The Dutch pension asset manager's Asia Pacific head of real estate says his team has just had one of its busiest years ever and that 2021 is looking similarly promising.
Since June, 2005 Hanning had been in charge of one of Morgan Stanley's most profitable industry groups: the general industries group (GIG). Hanning took over GIG when Morgan Stanley lost Sheldon Trainor to Merrill Lynch. Hanning moved to Hong Kong (from Sydney) at the end of 2004 when he became Morgan Stanley's regional head of M&A (to replace Gokul Laroia who moved to a capital markets role). Prior to that he had been head of Australian investment banking. At Morgan Stanley Hanning was in charge of the M&A portfolio for only six months as TrainorÆs departure precipitated a shuffle of portfolios. Hanning became a managing director at Morgan Stanley in December 2002.
Angus Barker, who currently heads M&A for UBS, will be moving on to a financial sponsors role heading private equity coverage in the region.
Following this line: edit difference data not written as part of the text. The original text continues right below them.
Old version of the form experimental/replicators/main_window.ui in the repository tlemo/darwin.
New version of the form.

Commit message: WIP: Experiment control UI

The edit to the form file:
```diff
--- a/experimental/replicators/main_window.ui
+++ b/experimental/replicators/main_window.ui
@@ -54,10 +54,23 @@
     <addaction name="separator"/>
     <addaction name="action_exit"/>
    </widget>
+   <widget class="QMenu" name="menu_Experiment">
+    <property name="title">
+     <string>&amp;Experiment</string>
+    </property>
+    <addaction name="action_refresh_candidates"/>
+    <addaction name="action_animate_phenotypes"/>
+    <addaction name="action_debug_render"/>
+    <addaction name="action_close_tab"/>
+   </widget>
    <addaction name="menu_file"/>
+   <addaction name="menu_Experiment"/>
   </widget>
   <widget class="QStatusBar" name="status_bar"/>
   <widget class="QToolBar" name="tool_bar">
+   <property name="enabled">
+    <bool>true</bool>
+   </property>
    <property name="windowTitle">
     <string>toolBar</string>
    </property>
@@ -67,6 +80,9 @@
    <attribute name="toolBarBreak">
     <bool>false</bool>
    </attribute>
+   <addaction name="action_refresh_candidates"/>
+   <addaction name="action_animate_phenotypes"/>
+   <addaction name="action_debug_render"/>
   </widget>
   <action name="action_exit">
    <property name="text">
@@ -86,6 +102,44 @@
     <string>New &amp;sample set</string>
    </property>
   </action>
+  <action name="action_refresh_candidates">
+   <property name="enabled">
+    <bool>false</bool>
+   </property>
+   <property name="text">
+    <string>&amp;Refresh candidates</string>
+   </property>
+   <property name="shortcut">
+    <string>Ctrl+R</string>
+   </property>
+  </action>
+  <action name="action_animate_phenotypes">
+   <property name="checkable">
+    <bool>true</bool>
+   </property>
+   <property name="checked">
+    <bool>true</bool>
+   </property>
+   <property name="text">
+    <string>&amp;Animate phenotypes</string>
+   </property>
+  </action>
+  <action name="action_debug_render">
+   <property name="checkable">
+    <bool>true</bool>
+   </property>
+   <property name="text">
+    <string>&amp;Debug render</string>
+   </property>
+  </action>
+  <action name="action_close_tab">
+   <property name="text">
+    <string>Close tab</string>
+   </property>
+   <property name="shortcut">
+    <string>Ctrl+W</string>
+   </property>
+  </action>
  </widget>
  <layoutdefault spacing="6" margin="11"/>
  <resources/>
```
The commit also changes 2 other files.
Barker is a veteran at UBS, with the firm since 1990 and in Asia since 1998. His move corroborates the potential investment banks envisage in the private equity product in the region.
Hanning's hire comes as part of an ongoing effort by UBS to boost its standing in Asian M&A - where its franchise has always been relatively weaker than in the equities and debt areas. The arrival of Hanning - who comes from a firm that has traditionally been one of the top M&A houses in the region - is viewed by marketwatchers as a serious statement of intent.
It is not clear, on the other hand, who will replace Hanning as head of GIG at Morgan Stanley. But his departure - which comes on the back of several key departures earlier in the year - will be viewed as a blow.
In its second annual sustainable investment report, the sovereign wealth fund says it invested $1.79bn in ESG bonds. Experts say asset owners next need to consolidate their standards.
Senior executives at the Taiwan financial group and Canadian pension fund believe that companies have to make an ESG transition, and may not have a choice in a few years.
Record low borrowing costs in Australia are feeding demand for the country's real estate, with domestic and global investors raising their allocations into the sector.
Experts have a diversified view on the appeal of private assets across the region, but one thing's for certain - inflows are rising, particularly into China and the US.